The default rates look back to Q4 2009, the tail end of the recession, and it was at 4.98 percent coming out of the recession. So there is quite a lot of space still, in Laky’s view. “The longer we get into the credit cycle, the more important it is to look at consumer overall indebtedness,” he said, “Early on in the cycle, lenders are not participating as fully so you can make great individual products. The longer you get in the cycle, the more likely consumers are getting mortgages, auto loans, personal loans, etc. It’s important to keep an eye on the indebtedness of the consumer. We don’t do full consumer indebtedness, but for each category, the average debt per borrower has been increasing since before 2012. It adds up, and it is worth keeping an eye on as a lender.”

When asked if we can predict the next credit cycle using indebtedness, Lasky said, “It’s hard to predict the credit cycle, and particularly challenging now because the economy is doing well. If you look at macro factors, GDP is growing okay, 2-3 percent for the next year. Employment is doing well with 100,000 to 200,ooo new jobs. Wages have seen two percent growth. For the consumer, things are okay. It’s hard to see a credit cycle taking a major turn where consumers’ economic health is good. What we may see is a category by category reassessment of lenders about which segments they want to play in in a rising interest rate environment.”

When TransUnion built their model, a 50 bps increase was projected. If the interest rate increases more, that’s a sign the economy is doing better than expected. So an interest rate increase is not a bad thing, but it slightly affects funding costs for every lender in unique ways. When a rate increase affects the cost of funds, then pricing models need to be examined so competitive segments can be prioritized. Some lenders may drop some products as a result.

There has been renewed interest by bank and credit unions in unsecured personal loans because FinTechs have been successful. Banks have a huge advantage because funding can be from deposits.

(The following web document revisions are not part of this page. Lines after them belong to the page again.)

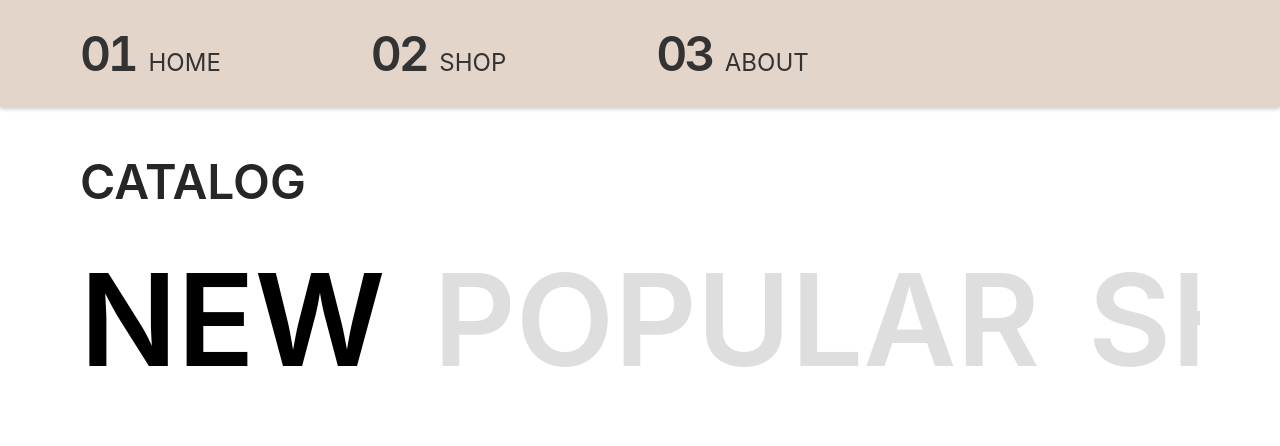
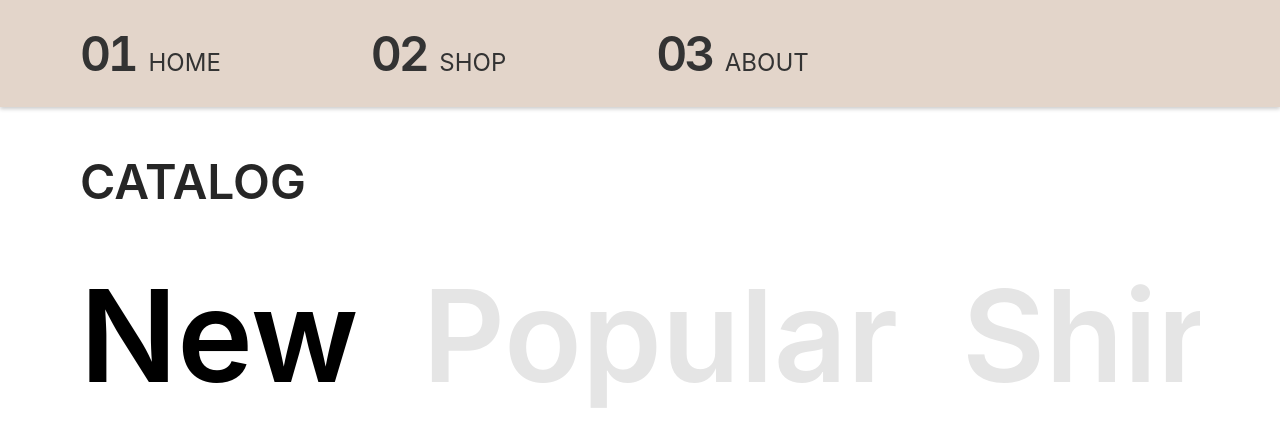
Before and after one commit to seanisoverhere/bdaEcommerce, a Next.js app: page /shop in a window 1280 px wide. Shown: the top 446 px of the page. Built offline with nearby package versions, Linux system fonts and the light colour scheme.

Commit message:
add select category

```diff
--- a/package.json
+++ b/package.json
@@ -17,6 +17,7 @@
     "next": "12.3",
     "react": "18.2.0",
     "react-dom": "18.2.0",
+    "react-indiana-drag-scroll": "^2.2.0",
     "styled-components": "^5.3.6"
   },
   "devDependencies": {
--- a/src/containers/Shop/index.tsx
+++ b/src/containers/Shop/index.tsx
@@ -1,21 +1,33 @@
-import React from "react";
+import React, { useState } from "react";
 import {
   CategoryContainer,
   CategoryText,
   ShopContainer,
   ShopTitle,
 } from "./styles";
+import ScrollContainer from "react-indiana-drag-scroll";
+import { categories } from "@/utils/constants/categories";
 
 const Shop = () => {
+  const [selectedCategory, setSelectedCategory] = useState<string>(
+    categories["New"]
+  );
+
   return (
     <ShopContainer>
       <ShopTitle>CATALOG</ShopTitle>
       <CategoryContainer>
-        <CategoryText $isActive>NEW</CategoryText>
-        <CategoryText>POPULAR</CategoryText>
-        <CategoryText>SHIRTS</CategoryText>
-        <CategoryText>JEANS</CategoryText>
-        <CategoryText>GARMENTS</CategoryText>
+        <ScrollContainer style={{ display: "flex" }}>
+          {Object.entries(categories).map(([key, value]) => (
+            <CategoryText
+              key={key}
+              onClick={() => setSelectedCategory(value)}
+              $isActive={selectedCategory === value}
+            >
+              {value}
+            </CategoryText>
+          ))}
+        </ScrollContainer>
       </CategoryContainer>
     </ShopContainer>
   );
--- a/src/containers/Shop/styles.ts
+++ b/src/containers/Shop/styles.ts
@@ -1,4 +1,5 @@
 import styled from "styled-components";
+import colors from "@/utils/constants/colors";
 
 export const ShopContainer = styled.div`
   margin: 9rem 5rem 2rem;
@@ -12,12 +13,15 @@ export const ShopTitle = styled.div`
 export const CategoryContainer = styled.div`
   display: flex;
   overflow-x: auto;
+  margin-top: 1rem;
 `;
 
 export const CategoryText = styled.div<{ $isActive?: boolean }>`
   font-weight: 600;
   font-size: 8rem;
-  padding-right: 3rem;
-  color: ${({ $isActive }) => ($isActive ? "#000" : "#DEDEDE")};
+  padding-right: 4rem;
+  color: ${({ $isActive }) =>
+    $isActive ? colors.TEXT.BLACK : colors.BACKGROUND.GREY_2};
   cursor: pointer;
+  transition: color 0.3s;
 `;
--- /dev/null
+++ b/src/utils/constants/categories.ts
@@ -0,0 +1,7 @@
+export const categories = {
+  New: "New",
+  Popular: "Popular",
+  Shirts: "Shirts",
+  Jeans: "Jeans",
+  Garments: "Garments",
+};
```
Also changed, not shown: 1 other file (tests, documents, lock files or other folders).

With the entrance of banks and a possible increase in the interest rate, FinTechs and traditional finance companies will have to think hard about what to participate in and how to get compensated for the risk.

According to Jason Laky, FinTechs have been really good at embracing data and analytics to think about how and where to lend. That will pay off in terms of having staying power as the credit cycle matures. Should we worry based on delinquency trends and data? It depends on how well we analyze what’s happening, he said.

Graphs in this article can also be viewed on TransUnion’s website.

Author:

Nicki Jacoby.